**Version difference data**
============
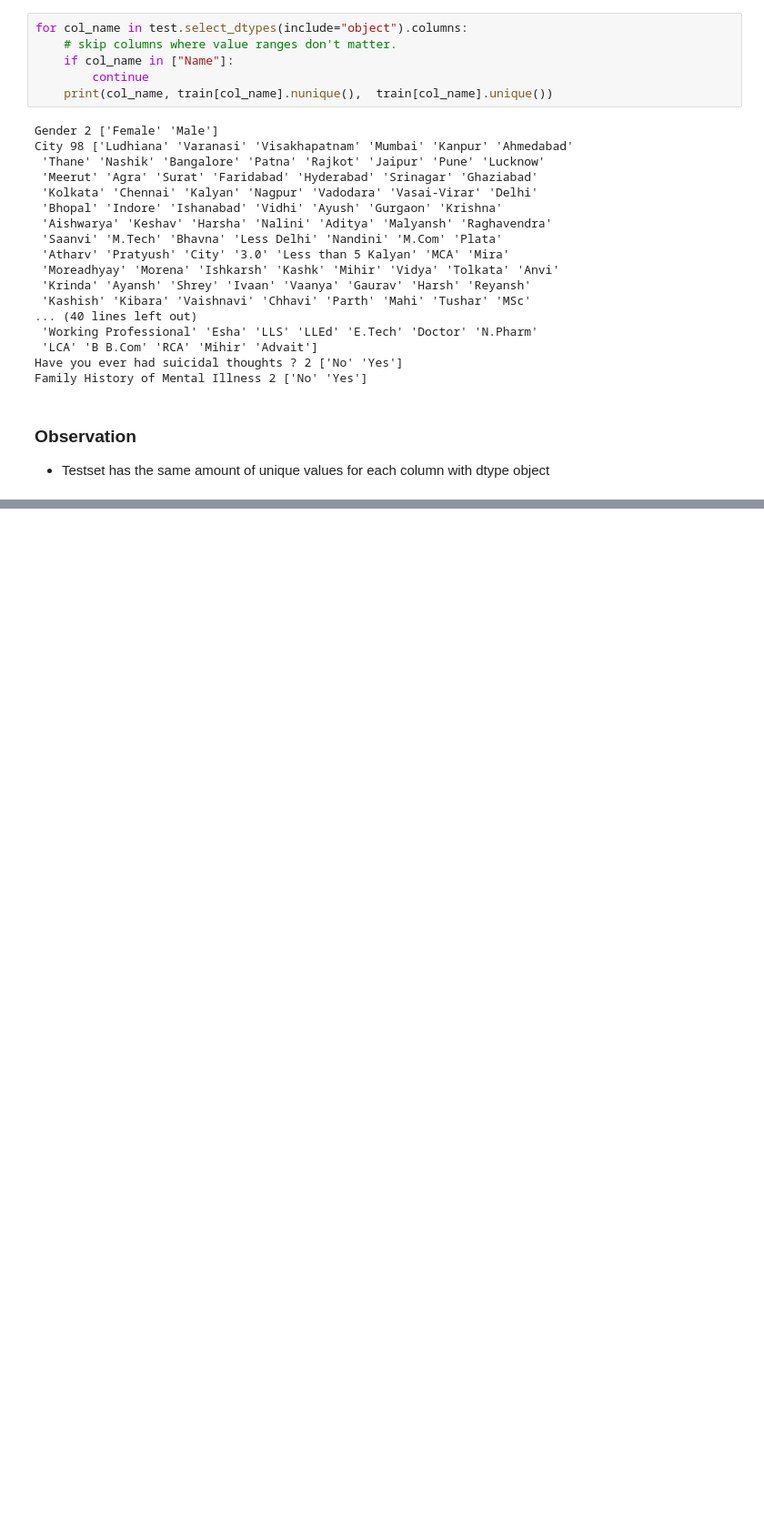
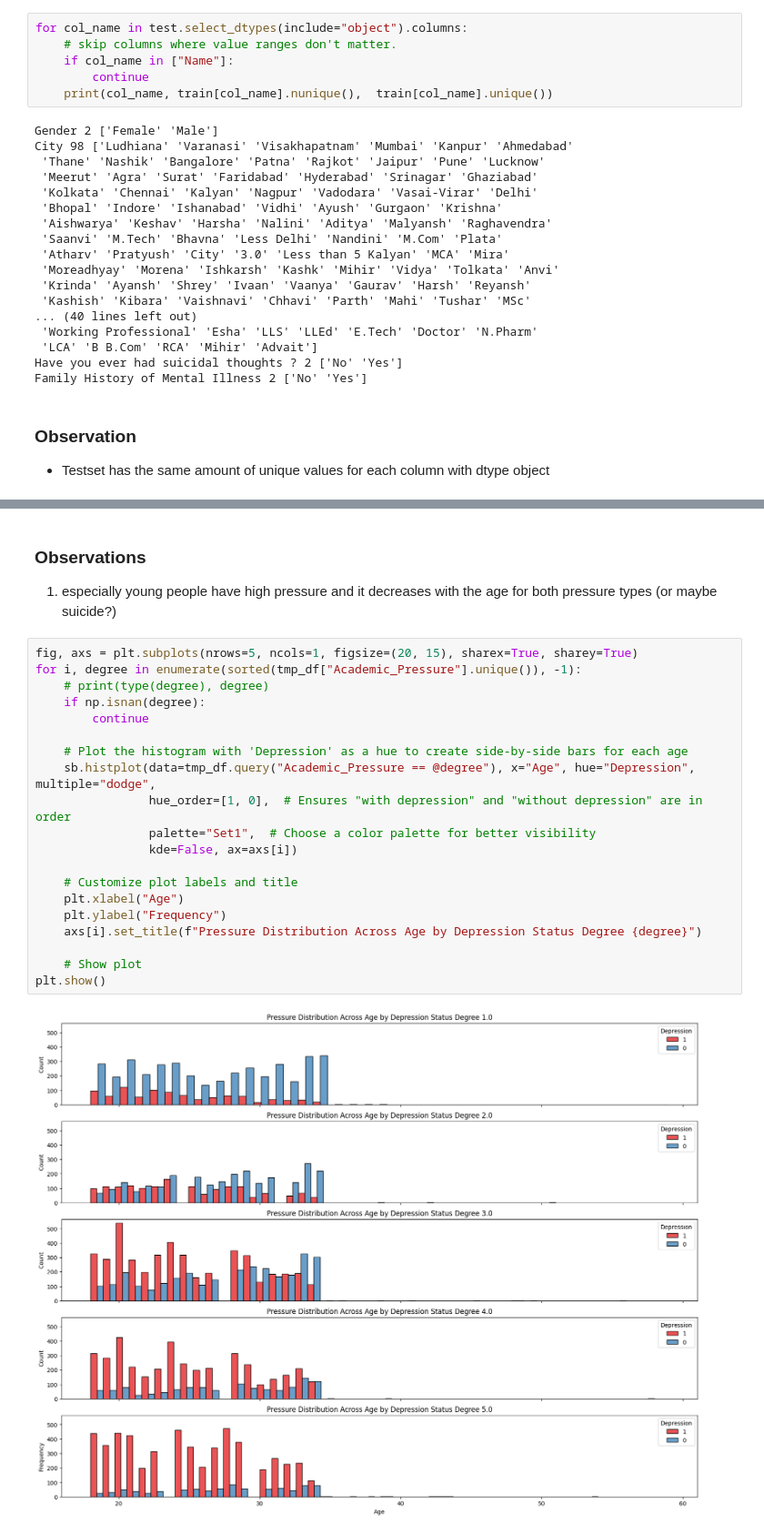
Before and after one commit to ypj95/kc_mental_health2024, a Jupyter notebook: notebooks/00_data_overview.ipynb, the cells around one changed output, grey strips where cells are left out. Shown at 91% size. Saved outputs shown, nothing was run; the diff lists cells and outputs as text; blank space fills up the shorter version.

```diff
--- a/notebooks/00_data_overview.ipynb
+++ b/notebooks/00_data_overview.ipynb
@@ -253,0 +384,25 @@ N-Different Values:  0   Equal Values:   2
+# %% [markdown]
+### Observations
+1. especially young people have high pressure and it decreases with the age for both pressure types (or maybe suicide?)
+# %%
+fig, axs = plt.subplots(nrows=5, ncols=1, figsize=(20, 15), sharex=True, sharey=True)
+for i, degree in enumerate(sorted(tmp_df["Academic_Pressure"].unique()), -1):
+    # print(type(degree), degree)
+    if np.isnan(degree):
+        continue
+
+    # Plot the histogram with 'Depression' as a hue to create side-by-side bars for each age
+    sb.histplot(data=tmp_df.query("Academic_Pressure == @degree"), x="Age", hue="Depression", multiple="dodge",
+                hue_order=[1, 0],  # Ensures "with depression" and "without depression" are in order
+                palette="Set1",  # Choose a color palette for better visibility
+                kde=False, ax=axs[i])
+
+    # Customize plot labels and title
+    plt.xlabel("Age")
+    plt.ylabel("Frequency")
+    axs[i].set_title(f"Pressure Distribution Across Age by Depression Status Degree {degree}")
+
+    # Show plot
+plt.show()
+# %% [output]
+[figure, added]
```
Also changed, not shown: parts of 22 cells of this notebook, 2 other files.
============
**Directions for this task**
Your answer should be each line from the entries that includes the string "ipynb".

**Reply**
Before and after one commit to ypj95/kc_mental_health2024, a Jupyter notebook: notebooks/00_data_overview.ipynb, the cells around one changed output, grey strips where cells are left out. Shown at 91% size. Saved outputs shown, nothing was run; the diff lists cells and outputs as text; blank space fills up the shorter version.
--- a/notebooks/00_data_overview.ipynb
+++ b/notebooks/00_data_overview.ipynb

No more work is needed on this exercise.